RedNova News: EBRD Raps Sakhalin 2 Gas, Oil Project Over Environmental Concerns: “The so-called Sakhalin 2 natural gas and oil development project involving Japanese trading houses has suffered a fresh setback after the European Bank for Reconstruction and Development said the project lacks environmental awareness.”: Posted Friday 29 July 2005
Jul. 28--TOKYO -- The so-called Sakhalin 2 natural gas and oil development project involving Japanese trading houses has suffered a fresh setback after the European Bank for Reconstruction and Development said the project lacks environmental awareness.
According to sources close to the matter, the EBRD has been considering funding the project but recently called on Sakhalin Energy Investment Co., the project's operator, to improve on the lack of environment protection measures after conducting inspections at project sites off the island of Sakhalin in Russia's Far East.

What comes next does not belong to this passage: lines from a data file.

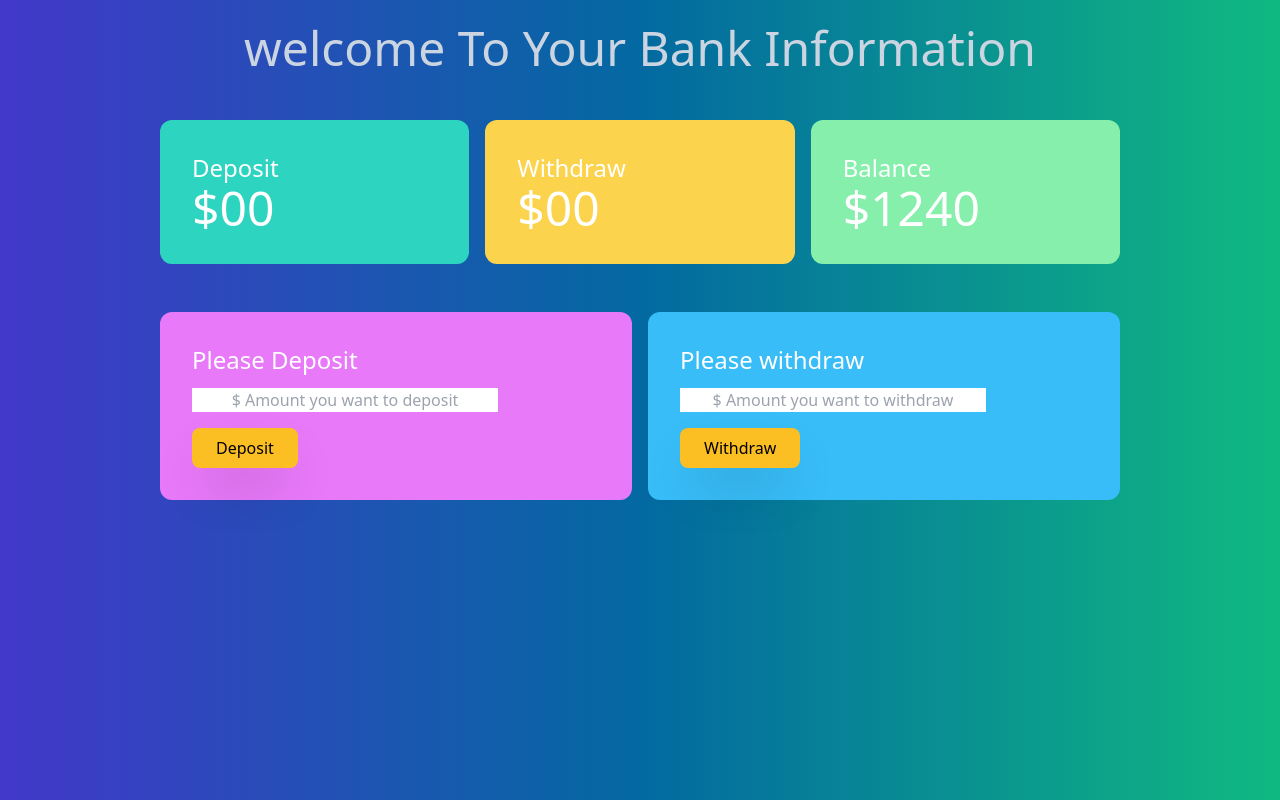
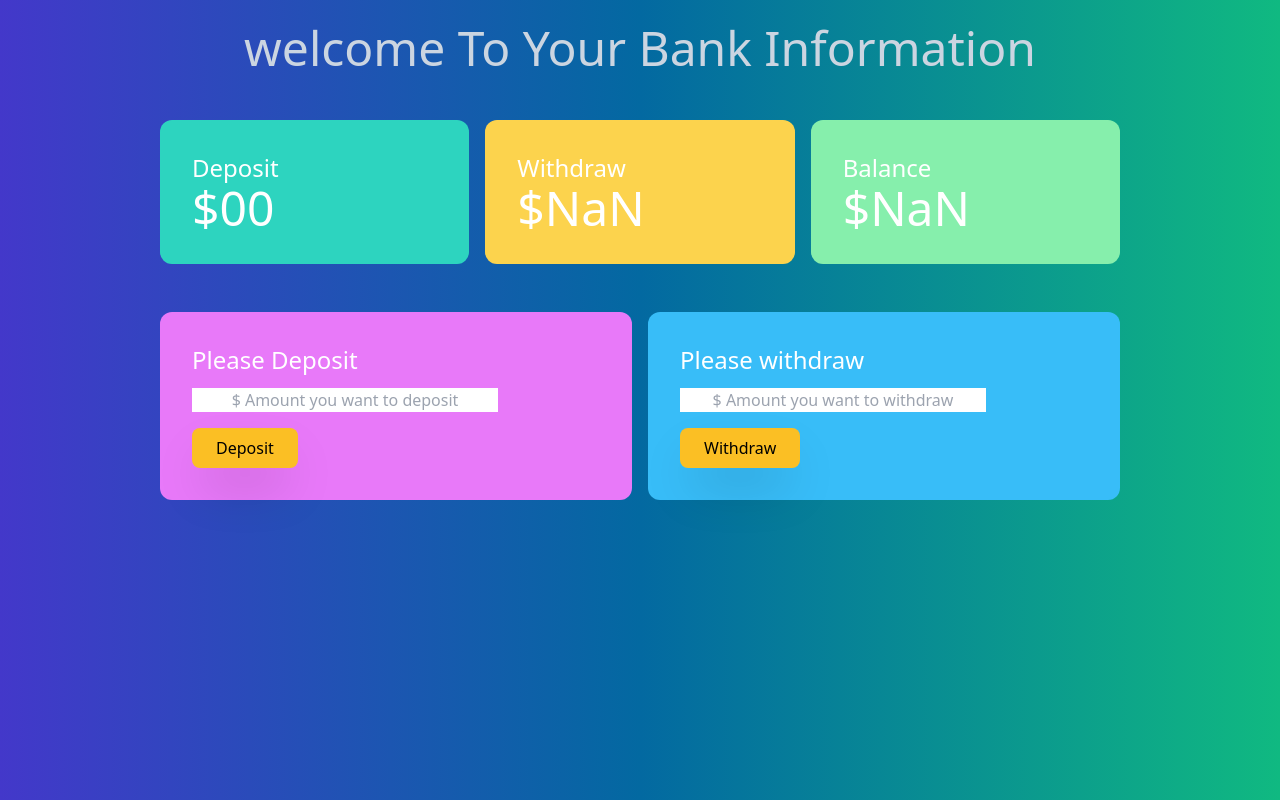
Before and after one commit to MahabubHossanEmon/recap-bapErBank, a plain HTML site: page index.html in a window 1280 px wide. Both pictures are taken after a click on the button "Withdraw". Drawn offline with nearby package versions, Linux system fonts and the light colour scheme.

Commit message:
withdraw part

```diff
--- a/index.html
+++ b/index.html
@@ -49,5 +49,6 @@
 
 
  <script src="js/deposit.js"></script>
+ <script src="js/withdraw.js"></script>
 </body>
 </html>
--- a/js/withdraw.js
+++ b/js/withdraw.js
@@ -0,0 +1,25 @@
+document.getElementById('btn-withdraw').addEventListener('click',function(){
+    const withdrawField =document.getElementById('withdraw-field');
+    const newWthdrawAmountString=withdrawField.value;
+    const newWthdrawAmount=parseFloat(newWthdrawAmountString);
+
+
+    withdrawField.value='';
+
+    const withdrawTotalElement = document.getElementById('withdraw-total');
+    const previousWithdrawTotalString =withdrawTotalElement.innerText;
+    const previousWithdrawTotal=parseFloat(previousWithdrawTotalString);
+
+    const newWithdrawTotal = previousWithdrawTotal + newWthdrawAmount;
+    withdrawTotalElement.innerText=newWithdrawTotal;
+
+
+    const totalElement=document.getElementById('balance-total');
+    const previousBalanceTotalString=totalElement.innerText;
+    const previousBalanceTotal=parseFloat(previousBalanceTotalString);
+
+    const newBalanceTotal = previousBalanceTotal - newWithdrawTotal;
+    totalElement.innerText=newBalanceTotal;
+
+
+})
```
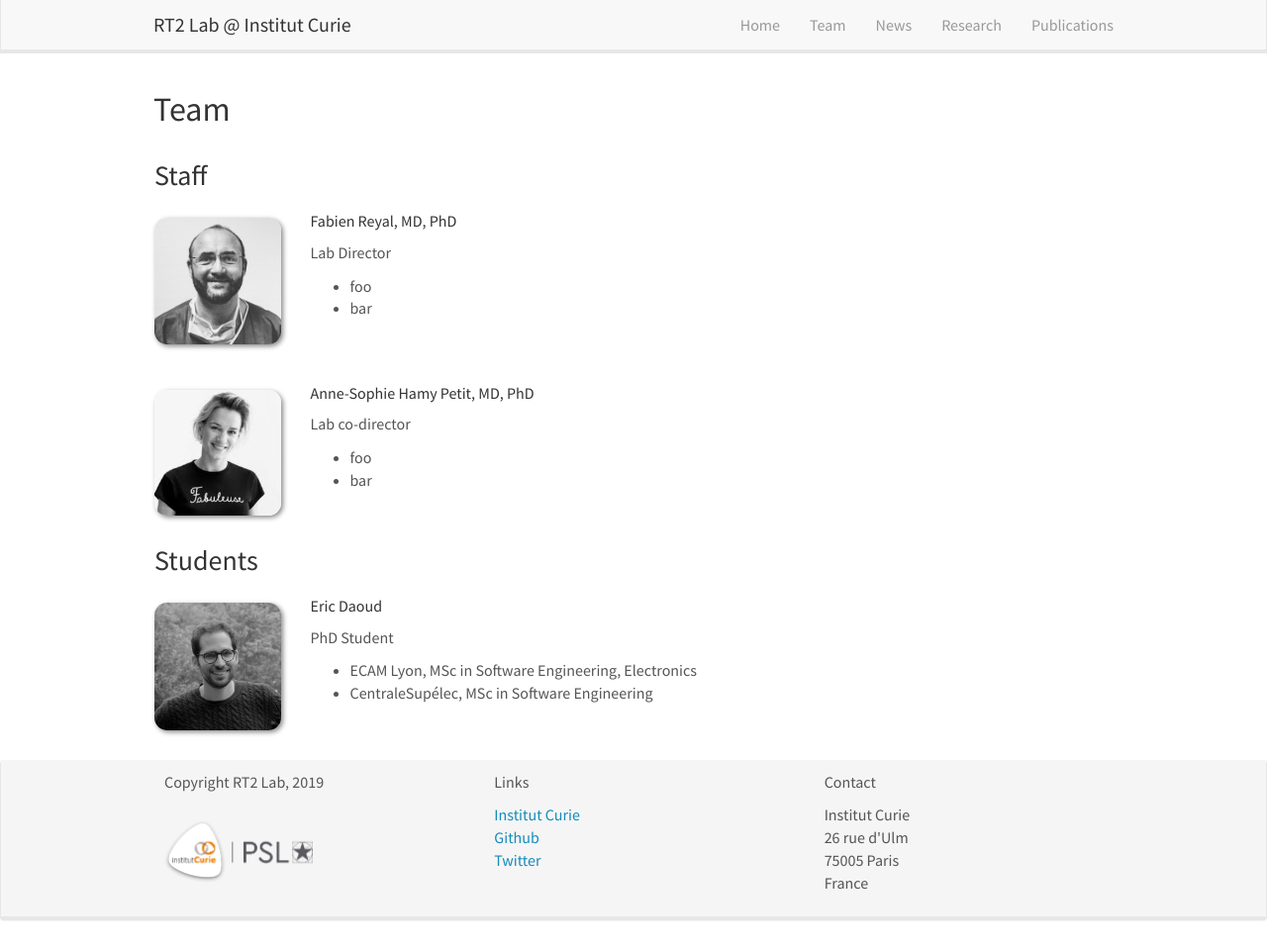
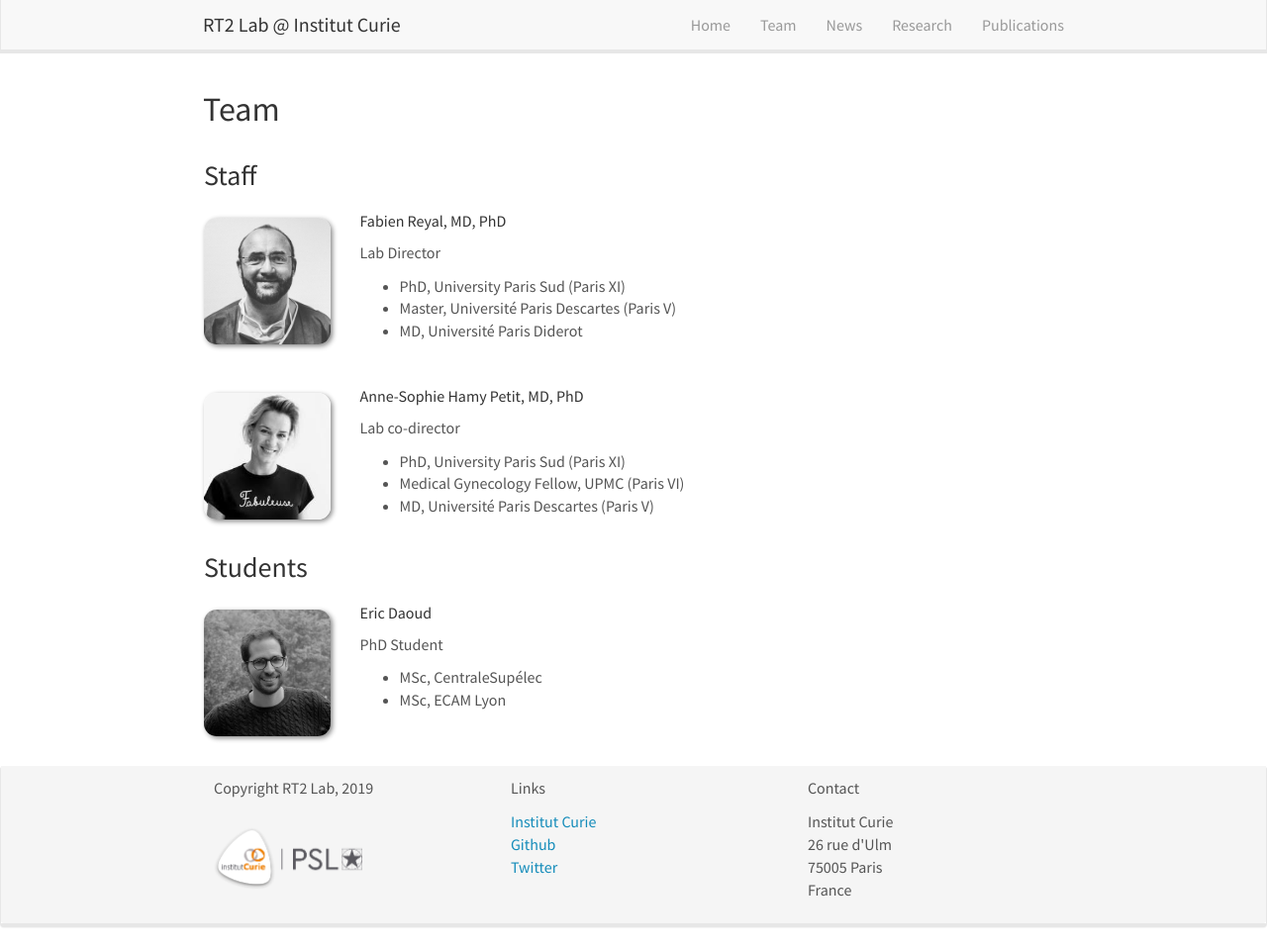
Before and after one commit to rt2lab/rt2lab.github.io, a Jekyll site: the page built from _pages/team.html, in a window 1280 px wide and 959 px high. Shown: the whole window at 99% size. Built offline with Jekyll 4.4.1, drawn with Linux system fonts in a browser that asks for light colours; nearby versions of some CDN libraries.

Commit message:
minor fixes

```diff
--- a/_data/team_members.yml
+++ b/_data/team_members.yml
@@ -7,8 +7,9 @@
       email: foo@curie.fr
       twitter: foo
       education:
-        - foo
-        - bar
+        - PhD, University Paris Sud (Paris XI)
+        - Master, Université Paris Descartes (Paris V)
+        - MD, Université Paris Diderot
 
     - name: Anne-Sophie Hamy Petit, MD, PhD
       photo: anne-sophie.jpeg
@@ -16,8 +17,9 @@
       email: foo@curie.fr
       twitter: foo
       education:
-        - foo
-        - bar
+        - PhD, University Paris Sud (Paris XI)
+        - Medical Gynecology Fellow, UPMC (Paris VI)
+        - MD, Université Paris Descartes (Paris V)
 
 - students:
   display_name: Students
@@ -28,5 +30,5 @@
       email: foo@curie.fr
       twitter: foo
       education:
-        - ECAM Lyon, MSc in Software Engineering, Electronics
-        - CentraleSupélec, MSc in Software Engineering
+        - MSc, CentraleSupélec
+        - MSc, ECAM Lyon
--- a/_pages/publications.html
+++ b/_pages/publications.html
@@ -10,7 +10,7 @@ permalink: /publications/
 
 <div class="media">
 <div class="media-body">
-    <h5 class="mt-0"><a href="{{ publi.link.url }}">{{ publi.title }}</a></h5>
+    <h5 class="mt-0"><a target="_blank" href="{{ publi.link.url }}">{{ publi.title }}</a></h5>
     <p>{{ publi.authors }}<br>
     {{ publi.journal }}, {{ publi.year }}</p>
 </div>
--- a/css/main.scss
+++ b/css/main.scss
@@ -2,6 +2,7 @@
 ---
 
 @import "bootstrap";
+
 
 img {
   margin-bottom: 24px;
@@ -11,6 +12,7 @@ img {
 
 body {
   padding-top: 70px;
+  text-align: justify;
 }
 
 figcaption {
@@ -29,17 +31,10 @@ p.byline {
   margin-bottom: 48px;
 }
 
-pubtit {
-  font-weight: bold;
-}
-
-firstp {
-}
-
 .container-fluid {
   margin-right: auto;
   margin-left: auto;
-  max-width: 1000px; /* or 950px */
+  max-width: 900px; /* or 950px */
 }
 
 /* Home, News */
```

The Sakhalin 2 project, launched in 1986, began commercial oil production under the first phase in 1999 and is expected to produce 9.6 million tons of liquefied natural gas a year. Total investment is estimated at $9 billion to $10 billion.
The EBRD has found that due to inappropriate conservation measures at the construction site for land pipelines, soil flowed into nearby rivers, the sources said.
Sakhalin Energy Investment has admitted the outflow of soil at the construction site and suggested temporarily suspending construction to introduce better environmental protection measures, the sources said.
The operator is owned 55 percent by Royal Dutch/Shell Group, 25 percent by Mitsui & Co. and 20 percent by Mitsubishi Corp.
The project has already been under fierce criticism from conservation groups and international organizations of scientists.
In March, Sakhalin Energy Investment announced it had changed the planned route for a seabed pipeline to help protect a local gray whale habitat, a move in reaction to the World Wildlife Fund and other conservation groups' protests.
As a result, shipping of LNG to Japan and other countries, which was initially scheduled to start in late 2007, is believed to have been delayed until mid-2008.
"Taking necessary measures only after problems emerge is too late," said Shoko Murakami from nongovernmental organization Friends of the Earth Japan.
Click here for ShellNews.net HOME PAGE